Please repeat the data below exactly, with the pictures removed.

[Opening Data extract section]

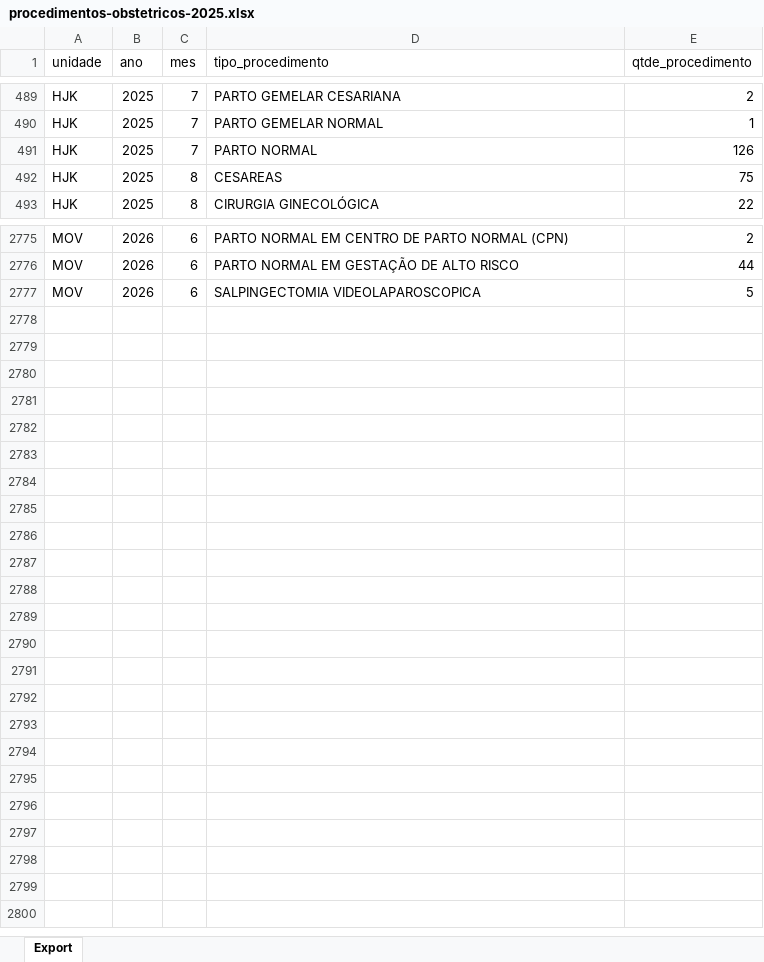
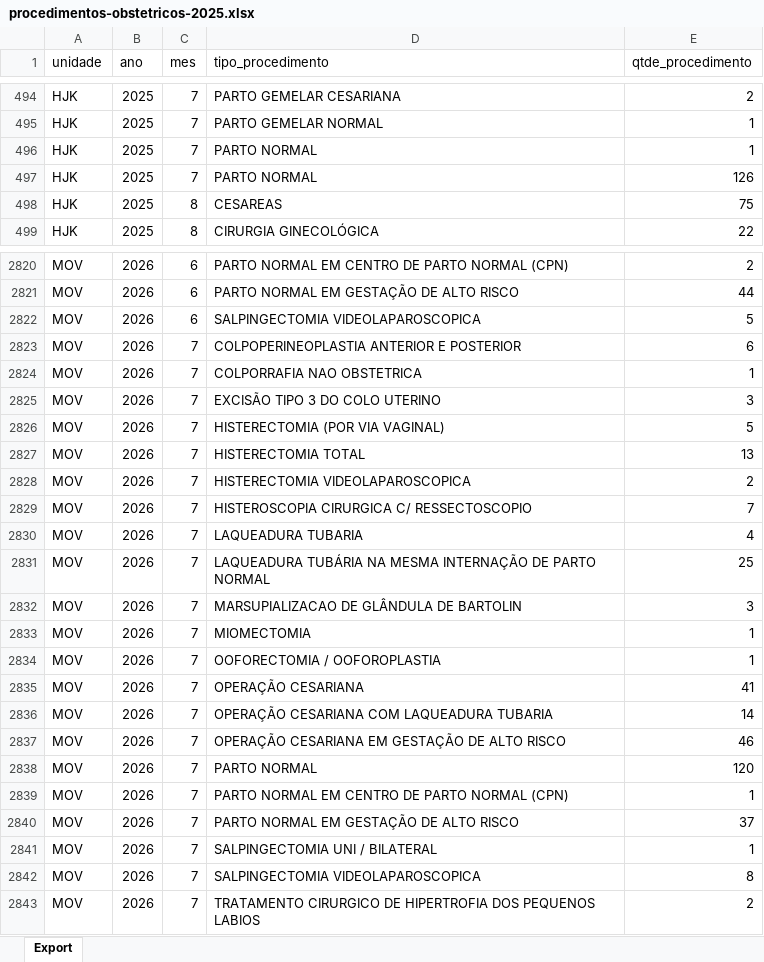
Before and after one commit to transparencia-mg/fhemig_procedimentos-obstetricos, an Excel workbook: upload/procedimentos-obstetricos-2025.xlsx, sheet Export, drawn as a sheet; only a part is shown, gaps mark what is left out; values as stored, in another font and other column widths than the file's, no borders; the diff covers the shown part only; the diff names each change by its address in the sheet, - before the commit and + after, or states it on an @@ line.

Commit message:
Carregando dados de julho/2026

```diff
--- a/upload/procedimentos-obstetricos-2025.xlsx (sheet Export)
+++ b/upload/procedimentos-obstetricos-2025.xlsx (sheet Export)
+row 496: HJK | 2025 | 7 | PARTO NORMAL | 1
+row 2823: MOV | 2026 | 7 | COLPOPERINEOPLASTIA ANTERIOR E POSTERIOR | 6
+row 2824: MOV | 2026 | 7 | COLPORRAFIA NAO OBSTETRICA | 1
+row 2825: MOV | 2026 | 7 | EXCISÃO TIPO 3 DO COLO UTERINO | 3
+row 2826: MOV | 2026 | 7 | HISTERECTOMIA (POR VIA VAGINAL) | 5
+row 2827: MOV | 2026 | 7 | HISTERECTOMIA TOTAL | 13
+row 2828: MOV | 2026 | 7 | HISTERECTOMIA VIDEOLAPAROSCOPICA | 2
+row 2829: MOV | 2026 | 7 | HISTEROSCOPIA CIRURGICA C/ RESSECTOSCOPIO | 7
+row 2830: MOV | 2026 | 7 | LAQUEADURA TUBARIA | 4
+row 2831: MOV | 2026 | 7 | LAQUEADURA TUBÁRIA NA MESMA INTERNAÇÃO DE PARTO NORMAL | 25
+row 2832: MOV | 2026 | 7 | MARSUPIALIZACAO DE GLÂNDULA DE BARTOLIN | 3
+row 2833: MOV | 2026 | 7 | MIOMECTOMIA | 1
+row 2834: MOV | 2026 | 7 | OOFORECTOMIA / OOFOROPLASTIA | 1
+row 2835: MOV | 2026 | 7 | OPERAÇÃO CESARIANA | 41
+row 2836: MOV | 2026 | 7 | OPERAÇÃO CESARIANA COM LAQUEADURA TUBARIA | 14
+row 2837: MOV | 2026 | 7 | OPERAÇÃO CESARIANA EM GESTAÇÃO DE ALTO RISCO | 46
+row 2838: MOV | 2026 | 7 | PARTO NORMAL | 120
+row 2839: MOV | 2026 | 7 | PARTO NORMAL EM CENTRO DE PARTO NORMAL (CPN) | 1
+row 2840: MOV | 2026 | 7 | PARTO NORMAL EM GESTAÇÃO DE ALTO RISCO | 37
+row 2841: MOV | 2026 | 7 | SALPINGECTOMIA UNI / BILATERAL | 1
+row 2842: MOV | 2026 | 7 | SALPINGECTOMIA VIDEOLAPAROSCOPICA | 8
+row 2843: MOV | 2026 | 7 | TRATAMENTO CIRURGICO DE HIPERTROFIA DOS PEQUENOS LABIOS | 2
```
Also changed, not shown: 44 added rows and 2 edited cells elsewhere in this sheet.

[Closing Data extract section]

**Result for this task:**
Before and after one commit to transparencia-mg/fhemig_procedimentos-obstetricos, an Excel workbook: upload/procedimentos-obstetricos-2025.xlsx, sheet Export, drawn as a sheet; only a part is shown, gaps mark what is left out; values as stored, in another font and other column widths than the file's, no borders; the diff covers the shown part only; the diff names each change by its address in the sheet, - before the commit and + after, or states it on an @@ line.

Commit message:
Carregando dados de julho/2026

```diff
--- a/upload/procedimentos-obstetricos-2025.xlsx (sheet Export)
+++ b/upload/procedimentos-obstetricos-2025.xlsx (sheet Export)
+row 496: HJK | 2025 | 7 | PARTO NORMAL | 1
+row 2823: MOV | 2026 | 7 | COLPOPERINEOPLASTIA ANTERIOR E POSTERIOR | 6
+row 2824: MOV | 2026 | 7 | COLPORRAFIA NAO OBSTETRICA | 1
+row 2825: MOV | 2026 | 7 | EXCISÃO TIPO 3 DO COLO UTERINO | 3
+row 2826: MOV | 2026 | 7 | HISTERECTOMIA (POR VIA VAGINAL) | 5
+row 2827: MOV | 2026 | 7 | HISTERECTOMIA TOTAL | 13
+row 2828: MOV | 2026 | 7 | HISTERECTOMIA VIDEOLAPAROSCOPICA | 2
+row 2829: MOV | 2026 | 7 | HISTEROSCOPIA CIRURGICA C/ RESSECTOSCOPIO | 7
+row 2830: MOV | 2026 | 7 | LAQUEADURA TUBARIA | 4
+row 2831: MOV | 2026 | 7 | LAQUEADURA TUBÁRIA NA MESMA INTERNAÇÃO DE PARTO NORMAL | 25
+row 2832: MOV | 2026 | 7 | MARSUPIALIZACAO DE GLÂNDULA DE BARTOLIN | 3
+row 2833: MOV | 2026 | 7 | MIOMECTOMIA | 1
+row 2834: MOV | 2026 | 7 | OOFORECTOMIA / OOFOROPLASTIA | 1
+row 2835: MOV | 2026 | 7 | OPERAÇÃO CESARIANA | 41
+row 2836: MOV | 2026 | 7 | OPERAÇÃO CESARIANA COM LAQUEADURA TUBARIA | 14
+row 2837: MOV | 2026 | 7 | OPERAÇÃO CESARIANA EM GESTAÇÃO DE ALTO RISCO | 46
+row 2838: MOV | 2026 | 7 | PARTO NORMAL | 120
+row 2839: MOV | 2026 | 7 | PARTO NORMAL EM CENTRO DE PARTO NORMAL (CPN) | 1
+row 2840: MOV | 2026 | 7 | PARTO NORMAL EM GESTAÇÃO DE ALTO RISCO | 37
+row 2841: MOV | 2026 | 7 | SALPINGECTOMIA UNI / BILATERAL | 1
+row 2842: MOV | 2026 | 7 | SALPINGECTOMIA VIDEOLAPAROSCOPICA | 8
+row 2843: MOV | 2026 | 7 | TRATAMENTO CIRURGICO DE HIPERTROFIA DOS PEQUENOS LABIOS | 2
```
Also changed, not shown: 44 added rows and 2 edited cells elsewhere in this sheet.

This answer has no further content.